For travel and hospitality companies, selecting content and languages for their global sites is all too common a problem. By definition, these entities are global. But does that mean they automatically translate into a zillion languages? That’s as much unrealistic as it is unnecessary.
What, then, guides hotel companies’ translation choices? Benjamin Esch, Globalization Senior Supervisor at Starwood Hotels, explained how his company came up with a mathematical solution to the problem: weighing revenue over a two-year span versus calculating the full ongoing cost of translation at the market level, such as of French translation for a hotel in Kansas City, Missouri.
Starwood Hotels used its sales data to understand where it may be over-investing in some languages, such as with Japanese. Source: Localization World and Starwood Hotels.
What Starwood found was that while translation investments for some properties were seeing really high returns, some languages spoken by their customers were missing. This, the company identified, was a missed opportunity to better serve existing customers. It was also leaving the door open for competitors to come in and steal their customers away.
For instance, Japanese translations for San Francisco properties were earning revenue that was 42 times’ their cost, whereas Japanese translations for Dallas did not deliver a good Return on Investment (ROI) at all. In that city, the investment in Japanese was at the cost of a language that could have done much better.
Such data helped the localization team not only show off the benefits of translation (like in the case of the San Francisco properties), but also gain insight into how and where their localization budget could be better spent. Starwood revisited their earlier strategy of translating all of their properties into a fixed set of four languages—French, German, Japanese, and Spanish—irrespective of how they performed. As a result, the company cut back on these languages in several instances and reinvested the resulting savings in languages that showed promise.
With this switch in modus operandi, Starwood invested $600,000 in translation and stood to gain about $45 million from additional guests.
There’s another inherent gain in this for the localization team: they get to move from a purely operational mode to a strategic one. That is, thanks to their data-derived knowledge, the team can assume leadership over localization decisions and make other business groups see the role they can potentially play in globalization.
Website traffic data can guide language selection
The other travel company on the panel, Booking.com, was represented by Chris Dell, Director of Translations and Content. With over 40 languages in their repertoire, Booking takes their global content seriously. But how does this leading online travel agency know into which languages they must translate?
Simple: they use their website analytics data. Initially, the content for a hotel may be available only in English. When the quantity of website visitors from a particular country or locale exceeds a pre-set threshold, Booking goes into translation drive. The other piece of online data they use is browser language choice.

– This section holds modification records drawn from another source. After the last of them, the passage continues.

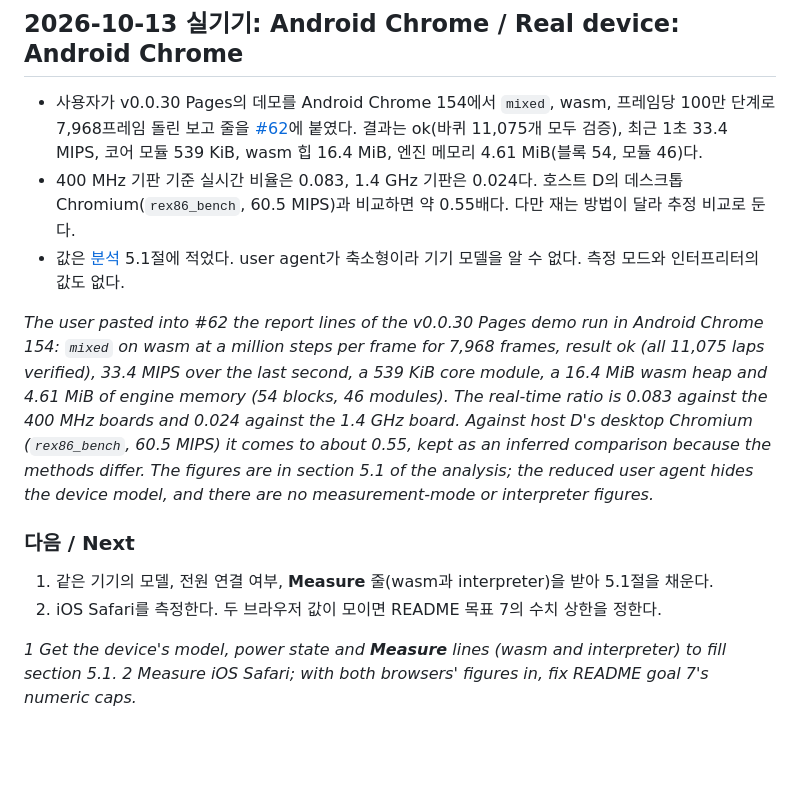
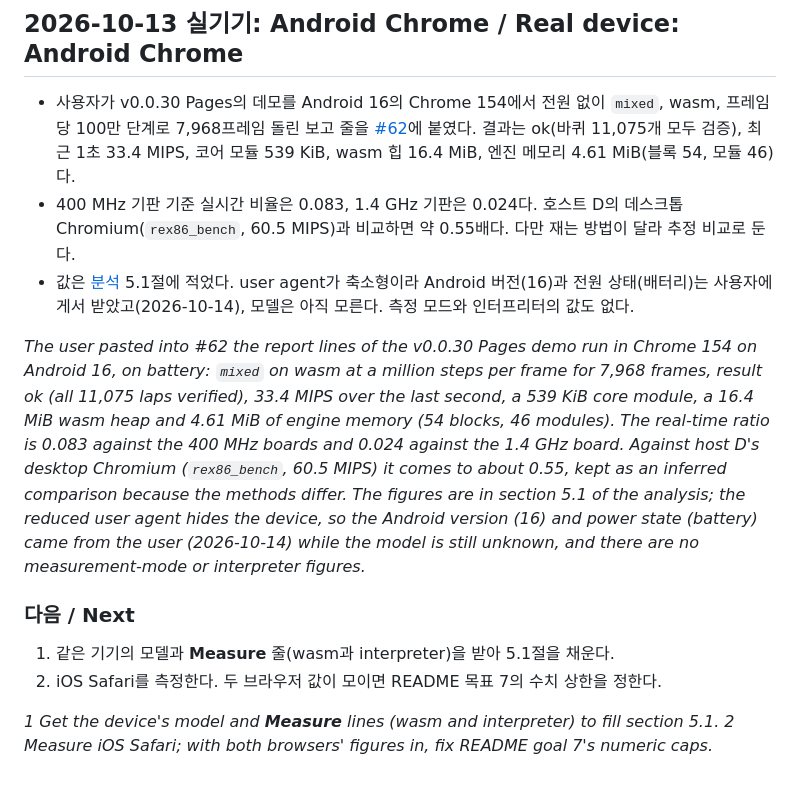
Before and after one commit to reexec/rex86, a Markdown page: docs/work-logs/20261013-i062-web-demo.md, the part around the change. GitHub-like rendering; blank space fills up the shorter version.

```diff
--- a/docs/work-logs/20261013-i062-web-demo.md
+++ b/docs/work-logs/20261013-i062-web-demo.md
@@ -43,15 +43,15 @@
 
 ## 2026-10-13 실기기: Android Chrome / Real device: Android Chrome
 
-- 사용자가 v0.0.30 Pages의 데모를 Android Chrome 154에서 `mixed`, wasm, 프레임당 100만 단계로 7,968프레임 돌린 보고 줄을 [#62](https://github.com/reexec/rex86/issues/62#issuecomment-6146902562)에 붙였다. 결과는 ok(바퀴 11,075개 모두 검증), 최근 1초 33.4 MIPS, 코어 모듈 539 KiB, wasm 힙 16.4 MiB, 엔진 메모리 4.61 MiB(블록 54, 모듈 46)다.
+- 사용자가 v0.0.30 Pages의 데모를 Android 16의 Chrome 154에서 전원 없이 `mixed`, wasm, 프레임당 100만 단계로 7,968프레임 돌린 보고 줄을 [#62](https://github.com/reexec/rex86/issues/62#issuecomment-6146902562)에 붙였다. 결과는 ok(바퀴 11,075개 모두 검증), 최근 1초 33.4 MIPS, 코어 모듈 539 KiB, wasm 힙 16.4 MiB, 엔진 메모리 4.61 MiB(블록 54, 모듈 46)다.
 - 400 MHz 기판 기준 실시간 비율은 0.083, 1.4 GHz 기판은 0.024다. 호스트 D의 데스크톱 Chromium(`rex86_bench`, 60.5 MIPS)과 비교하면 약 0.55배다. 다만 재는 방법이 달라 추정 비교로 둔다.
-- 값은 [분석](../analysis/browser-wasm.md) 5.1절에 적었다. user agent가 축소형이라 기기 모델을 알 수 없다. 측정 모드와 인터프리터의 값도 없다.
+- 값은 [분석](../analysis/browser-wasm.md) 5.1절에 적었다. user agent가 축소형이라 Android 버전(16)과 전원 상태(배터리)는 사용자에게서 받았고(2026-10-14), 모델은 아직 모른다. 측정 모드와 인터프리터의 값도 없다.
 
-*The user pasted into #62 the report lines of the v0.0.30 Pages demo run in Android Chrome 154: `mixed` on wasm at a million steps per frame for 7,968 frames, result ok (all 11,075 laps verified), 33.4 MIPS over the last second, a 539 KiB core module, a 16.4 MiB wasm heap and 4.61 MiB of engine memory (54 blocks, 46 modules). The real-time ratio is 0.083 against the 400 MHz boards and 0.024 against the 1.4 GHz board. Against host D's desktop Chromium (`rex86_bench`, 60.5 MIPS) it comes to about 0.55, kept as an inferred comparison because the methods differ. The figures are in section 5.1 of the analysis; the reduced user agent hides the device model, and there are no measurement-mode or interpreter figures.*
+*The user pasted into #62 the report lines of the v0.0.30 Pages demo run in Chrome 154 on Android 16, on battery: `mixed` on wasm at a million steps per frame for 7,968 frames, result ok (all 11,075 laps verified), 33.4 MIPS over the last second, a 539 KiB core module, a 16.4 MiB wasm heap and 4.61 MiB of engine memory (54 blocks, 46 modules). The real-time ratio is 0.083 against the 400 MHz boards and 0.024 against the 1.4 GHz board. Against host D's desktop Chromium (`rex86_bench`, 60.5 MIPS) it comes to about 0.55, kept as an inferred comparison because the methods differ. The figures are in section 5.1 of the analysis; the reduced user agent hides the device, so the Android version (16) and power state (battery) came from the user (2026-10-14) while the model is still unknown, and there are no measurement-mode or interpreter figures.*
 
 ### 다음 / Next
 
-1. 같은 기기의 모델, 전원 연결 여부, **Measure** 줄(wasm과 interpreter)을 받아 5.1절을 채운다.
+1. 같은 기기의 모델과 **Measure** 줄(wasm과 interpreter)을 받아 5.1절을 채운다.
 2. iOS Safari를 측정한다. 두 브라우저 값이 모이면 README 목표 7의 수치 상한을 정한다.
 
-*1 Get the device's model, power state and **Measure** lines (wasm and interpreter) to fill section 5.1. 2 Measure iOS Safari; with both browsers' figures in, fix README goal 7's numeric caps.*
+*1 Get the device's model and **Measure** lines (wasm and interpreter) to fill section 5.1. 2 Measure iOS Safari; with both browsers' figures in, fix README goal 7's numeric caps.*
```
Also changed, not shown: docs/analysis/browser-wasm.md (+5 -4 lines).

We have written before on how using website analytics is a great way to select languages. For Booking, these analytics are easier to implement given their predominantly online existence. However, Booking also considers feedback from local teams, market research, and potential for growth.
Player behavior data can determine volume of content
Mario Bergantiños, Audio and Video Localization Senior Manager at Electronic Arts, shared how his company studied feature use to determine the amount of content they must make available for a particular locale. For instance, how many players in France use story mode in FIFA, one of the most popular sports video games globally?
With always-on, always-connected players, gaming has changed—and so has the way it’s localized. It’s more agile, incremental, and on-demand. But translating all of the content in time—for some humongous games, the total word count may exceed that of The Hobbit—may simply be impossible or even unnecessary. This is where studying user or player behavior helps. Player behavior data is used on top of sales data and cost considerations. EA also uses voiceover data.
Smart data can yield smart decisions
A few things stand out from the three case studies above:
- Smart, global companies aren’t rushing into localization blind anymore.
- Instead, they use data to build the case for localization. (This way, they have the usual ROI argument sorted already. Goodbye, localization pitch!)
- One of the reasons to use data for making localization decisions is that there’s simply too much content out there and an ever-growing number of languages that you need to translate into. You can’t be everything to everyone, so just drop the idea.
We have long talked about why data should be used to drive localization. But we also recognize that it’s not easy for every company to easily harvest this data or make sense of it. You need to identify the right metrics to track, especially as you move into not just using the data to select languages, but also understanding how those translations are performing.
But more than anything else, a company-wide understanding of the connection between localization and global growth is required. Everything else is a matter of playing with the tools.